AIR: Neos are epiphytic & need good air circulation.

POTS: They prefer to be under potted. Our miniatures go into 90mm & 100mm pots. Most others go into 150mm pots. Larger varieties (eg richteri, 'Gee Whiz') go into 170mm pots.  

POTTING MIX: Must be free draining. We use the same mix as for our Guzmanias & find it works well (see newsletter No 5).  

FERTILISING: Proper application of fertiliser is crucial for producing good quality neos. They respond well to light feeding with a high potassium (K) slow release fertiliser. 

We apply one that lasts for 8-9 months (1/2 teaspoon per 150mm pot) & don't fertilise again. It is important not to fertilise heavily as the plant nears maturity.

Some people prefer to use a slow release that lasts for only 3 months - you need to use it on rooted pups so they are able pick it up in these early months.

The granules can be placed on top of the potting mix (spread around the pot) or mixed in with it.

It is suggested that using foliar fertiliser on neos causes the leaf markings to fade. We get good results with just the slow release.

PESTS & DISEASES: Main problems are scale & fungal disease (see Guzmanias in Newsletter No 6).

Treat scale with a systemic insecticide such as Folimat, Confidor or "Chemspray' Antiscale.

Fungal problems can occur during periods of prolonged rain. Treat with Mancozeb Plus or Fongarid. AVOID FUNGICIDES WITH COPPER.

SHOW QUALITY PLANTS: In order to produce show quality neoregelias, it is necessary to maintain them under the same conditions throughout their pup to bloom cycle. Their tight symmetry can be ruined by a major change in light intensity, light direction, temperature range or feeding.
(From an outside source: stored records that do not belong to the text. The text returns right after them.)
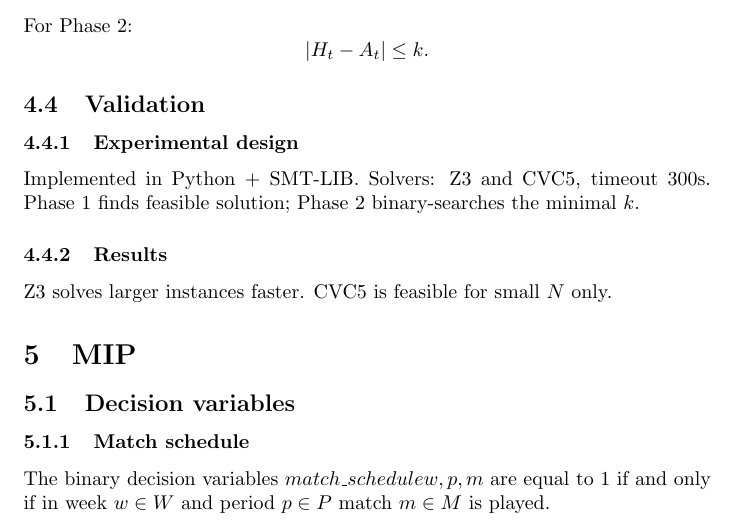
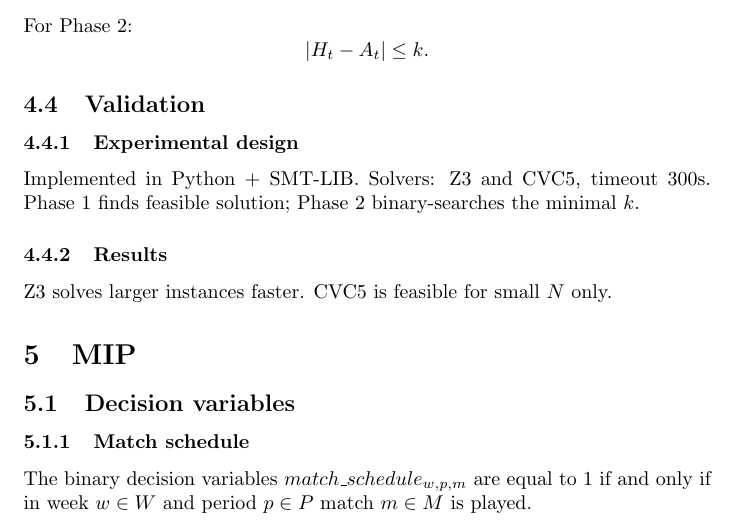
Before and after one commit to giulioPetroz/Sports-Tournament-Scheduling, a LaTeX document (main.tex, which reads sections/MIP.tex): part of page 11 of 15, cut so that both start at the same text. Compiled offline with pdfLaTeX.

Commit message:
Fixed typo

```diff
--- a/sections/MIP.tex
+++ b/sections/MIP.tex
@@ -1,7 +1,7 @@
 \section{MIP}
 \subsection{Decision variables}
 \subsubsection{Match schedule}
-The binary decision variables $match\_schedule{w,p,m}$ are equal to 1 if and only if in week $w \in W$ and period $p \in P$ match $m \in M$ is played.
+The binary decision variables $match\_schedule_{w,p,m}$ are equal to 1 if and only if in week $w \in W$ and period $p \in P$ match $m \in M$ is played.
 
 \subsubsection{Flip slot}
 The binary decision variables $flip\_slot_{w,p}$ determine which team plays at home and which away. $flip\_slot$ is indexed by weeks and periods, so $flip\_slot_{w,p}$ corresponds to the matchup $(t_1, t_2), \ t_1, t_2 \in T$ in week w and period p; if $flip\_slot_{w,p} = 0$, then $t_1$ plays at home and $t_2$ away, if, instead, $flip\_slot_{w,p} = 1$, the order of the slots is reversed.
```
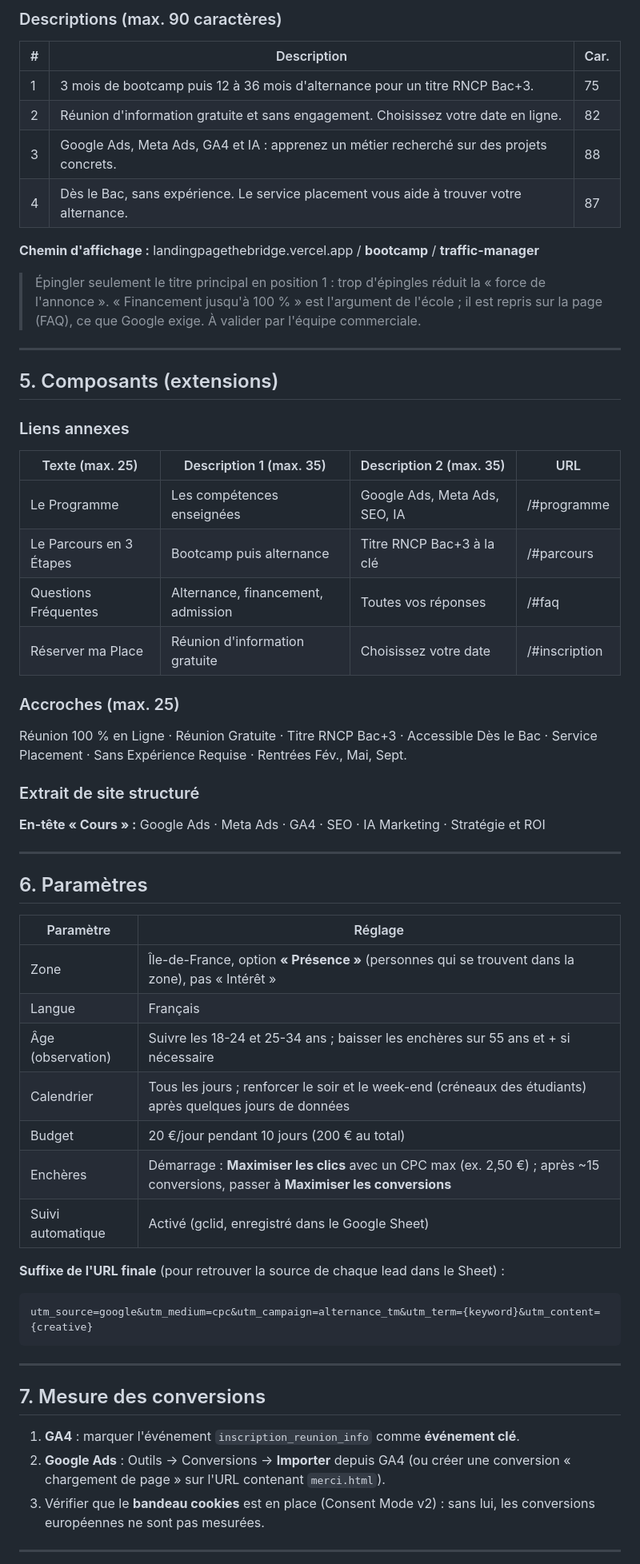
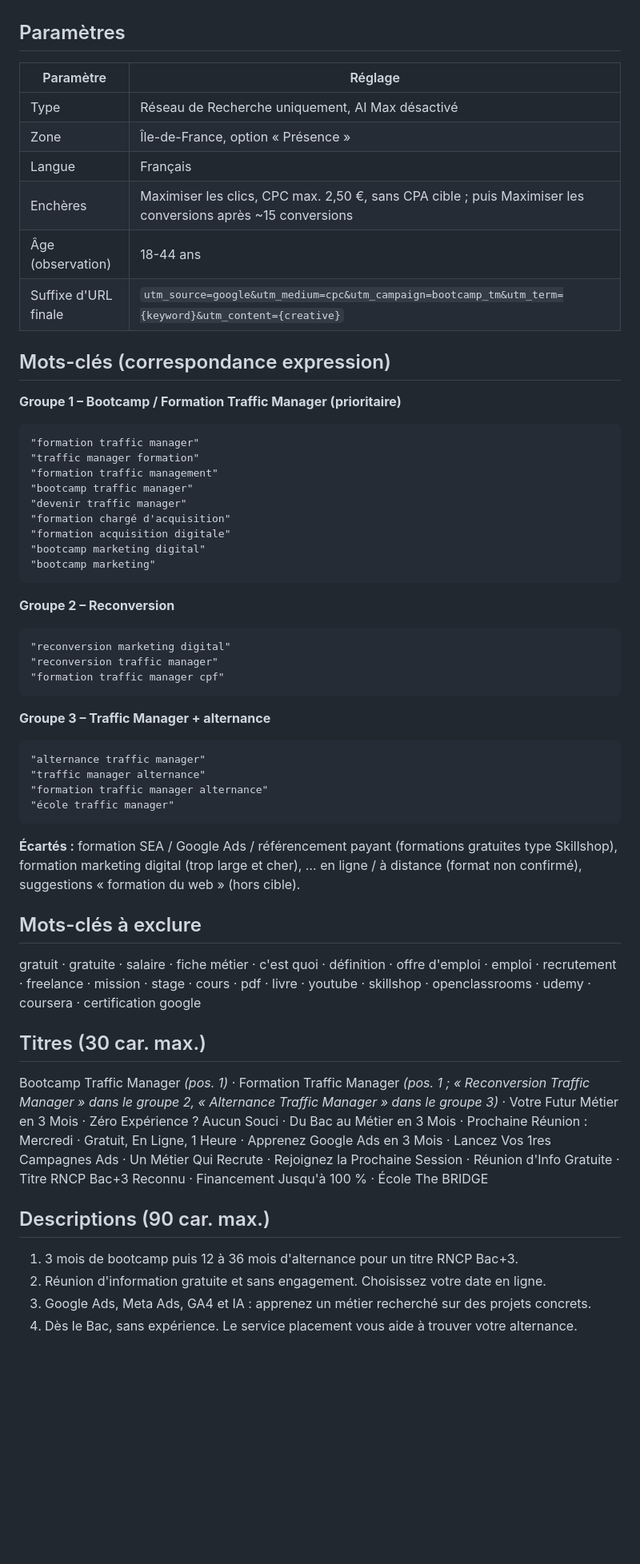
Before and after one commit to metatroneAmiss/landing_page_the_bridge, a Markdown page: campagne-google-ads.md, the part around one of its changes. Shown at 80% size. Drawn GitHub-style; blank space fills up the shorter version.

Commit message:
Plan de campagne : groupe Reconversion, mots-clés finaux, titres
Co-Authored-By: Claude Opus 5.5 <noreply@anthropic.com>

````diff
--- a/campagne-google-ads.md
+++ b/campagne-google-ads.md
@@ -92,60 +13,51 @@ gratuit · gratuite · salaire · fiche métier · c'est quoi · définition ·
-### Descriptions (max. 90 caractères)
-| # | Description | Car. |
-|---|---|---|
-| 1 | 3 mois de bootcamp puis 12 à 36 mois d'alternance pour un titre RNCP Bac+3. | 75 |
-| 2 | Réunion d'information gratuite et sans engagement. Choisissez votre date en ligne. | 82 |
-| 3 | Google Ads, Meta Ads, GA4 et IA : apprenez un métier recherché sur des projets concrets. | 88 |
-| 4 | Dès le Bac, sans expérience. Le service placement vous aide à trouver votre alternance. | 87 |
-
-**Chemin d'affichage :** landingpagethebridge.vercel.app / **bootcamp** / **traffic-manager**
-
-> Épingler seulement le titre principal en position 1 : trop d'épingles réduit la « force de l'annonce ».
-> « Financement jusqu'à 100 % » est l'argument de l'école ; il est repris sur la page (FAQ), ce que Google exige. À valider par l'équipe commerciale.
-
----
-
-## 5. Composants (extensions)
-
-### Liens annexes
-| Texte (max. 25) | Description 1 (max. 35) | Description 2 (max. 35) | URL |
-|---|---|---|---|
-| Le Programme | Les compétences enseignées | Google Ads, Meta Ads, SEO, IA | /#programme |
-| Le Parcours en 3 Étapes | Bootcamp puis alternance | Titre RNCP Bac+3 à la clé | /#parcours |
-| Questions Fréquentes | Alternance, financement, admission | Toutes vos réponses | /#faq |
-| Réserver ma Place | Réunion d'information gratuite | Choisissez votre date | /#inscription |
-
-### Accroches (max. 25)
-Réunion 100 % en Ligne · Réunion Gratuite · Titre RNCP Bac+3 · Accessible Dès le Bac · Service Placement · Sans Expérience Requise · Rentrées Fév., Mai, Sept.
-
-### Extrait de site structuré
-**En-tête « Cours » :** Google Ads · Meta Ads · GA4 · SEO · IA Marketing · Stratégie et ROI
-
----
-
-## 6. Paramètres
-
+## Paramètres
 | Paramètre | Réglage |
 |---|---|
-| Zone | Île-de-France, option **« Présence »** (personnes qui se trouvent dans la zone), pas « Intérêt » |
+| Type | Réseau de Recherche uniquement, AI Max désactivé |
+| Zone | Île-de-France, option « Présence » |
 | Langue | Français |
-| Âge (observation) | Suivre les 18-24 et 25-34 ans ; baisser les enchères sur 55 ans et + si nécessaire |
-| Calendrier | Tous les jours ; renforcer le soir et le week-end (créneaux des étudiants) après quelques jours de données |
-| Budget | 20 €/jour pendant 10 jours (200 € au total) |
-| Enchères | Démarrage : **Maximiser les clics** avec un CPC max (ex. 2,50 €) ; après ~15 conversions, passer à **Maximiser les conversions** |
-| Suivi automatique | Activé (gclid, enregistré dans le Google Sheet) |
+| Enchères | Maximiser les clics, CPC max. 2,50 €, sans CPA cible ; puis Maximiser les conversions après ~15 conversions |
+| Âge (observation) | 18-44 ans |
+| Suffixe d'URL finale | `utm_source=google&utm_medium=cpc&utm_campaign=bootcamp_tm&utm_term={keyword}&utm_content={creative}` |
 
-**Suffixe de l'URL finale** (pour retrouver la source de chaque lead dans le Sheet) :
+## Mots-clés (correspondance expression)
+**Groupe 1 – Bootcamp / Formation Traffic Manager (prioritaire)**
 ```
-utm_source=google&utm_medium=cpc&utm_campaign=alternance_tm&utm_term={keyword}&utm_content={creative}
+"formation traffic manager"
+"traffic manager formation"
+"formation traffic management"
+"bootcamp traffic manager"
+"devenir traffic manager"
+"formation chargé d'acquisition"
+"formation acquisition digitale"
+"bootcamp marketing digital"
+"bootcamp marketing"
+```
+**Groupe 2 – Reconversion**
+```
+"reconversion marketing digital"
+"reconversion traffic manager"
+"formation traffic manager cpf"
+```
+**Groupe 3 – Traffic Manager + alternance**
+```
+"alternance traffic manager"
+"traffic manager alternance"
+"formation traffic manager alternance"
+"école traffic manager"
 ```
 
----
+**Écartés :** formation SEA / Google Ads / référencement payant (formations gratuites type Skillshop), formation marketing digital (trop large et cher), … en ligne / à distance (format non confirmé), suggestions « formation du web » (hors cible).
 
-## 7. Mesure des conversions
+## Mots-clés à exclure
+gratuit · gratuite · salaire · fiche métier · c'est quoi · définition · offre d'emploi · emploi · recrutement · freelance · mission · stage · cours · pdf · livre · youtube · skillshop · openclassrooms · udemy · coursera · certification google
 
-1. **GA4** : marquer l'événement `inscription_reunion_info` comme **événement clé**.
-2. **Google Ads** : Outils → Conversions → **Importer** depuis GA4 (ou créer une conversion « chargement de page » sur l'URL contenant `merci.html`).
-3. Vérifier que le **bandeau cookies** est en place (Consent Mode v2) : sans lui, les conversions européennes ne sont pas mesurées.
+## Titres (30 car. max.)
+Bootcamp Traffic Manager *(pos. 1)* · Formation Traffic Manager *(pos. 1 ; « Reconversion Traffic Manager » dans le groupe 2, « Alternance Traffic Manager » dans le groupe 3)* · Votre Futur Métier en 3 Mois · Zéro Expérience ? Aucun Souci · Du Bac au Métier en 3 Mois · Prochaine Réunion : Mercredi · Gratuit, En Ligne, 1 Heure · Apprenez Google Ads en 3 Mois · Lancez Vos 1res Campagnes Ads · Un Métier Qui Recrute · Rejoignez la Prochaine Session · Réunion d'Info Gratuite · Titre RNCP Bac+3 Reconnu · Financement Jusqu'à 100 % · École The BRIDGE
 
----
+## Descriptions (90 car. max.)
+1. 3 mois de bootcamp puis 12 à 36 mois d'alternance pour un titre RNCP Bac+3.
+2. Réunion d'information gratuite et sans engagement. Choisissez votre date en ligne.
+3. Google Ads, Meta Ads, GA4 et IA : apprenez un métier recherché sur des projets concrets.
+4. Dès le Bac, sans expérience. Le service placement vous aide à trouver votre alternance.
 
````
Also changed, not shown: other parts of campagne-google-ads.md (+16 -96 lines).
NEXT: Neoregelias Part 3 - Propagation

Happy Growing,

Bob & True Grant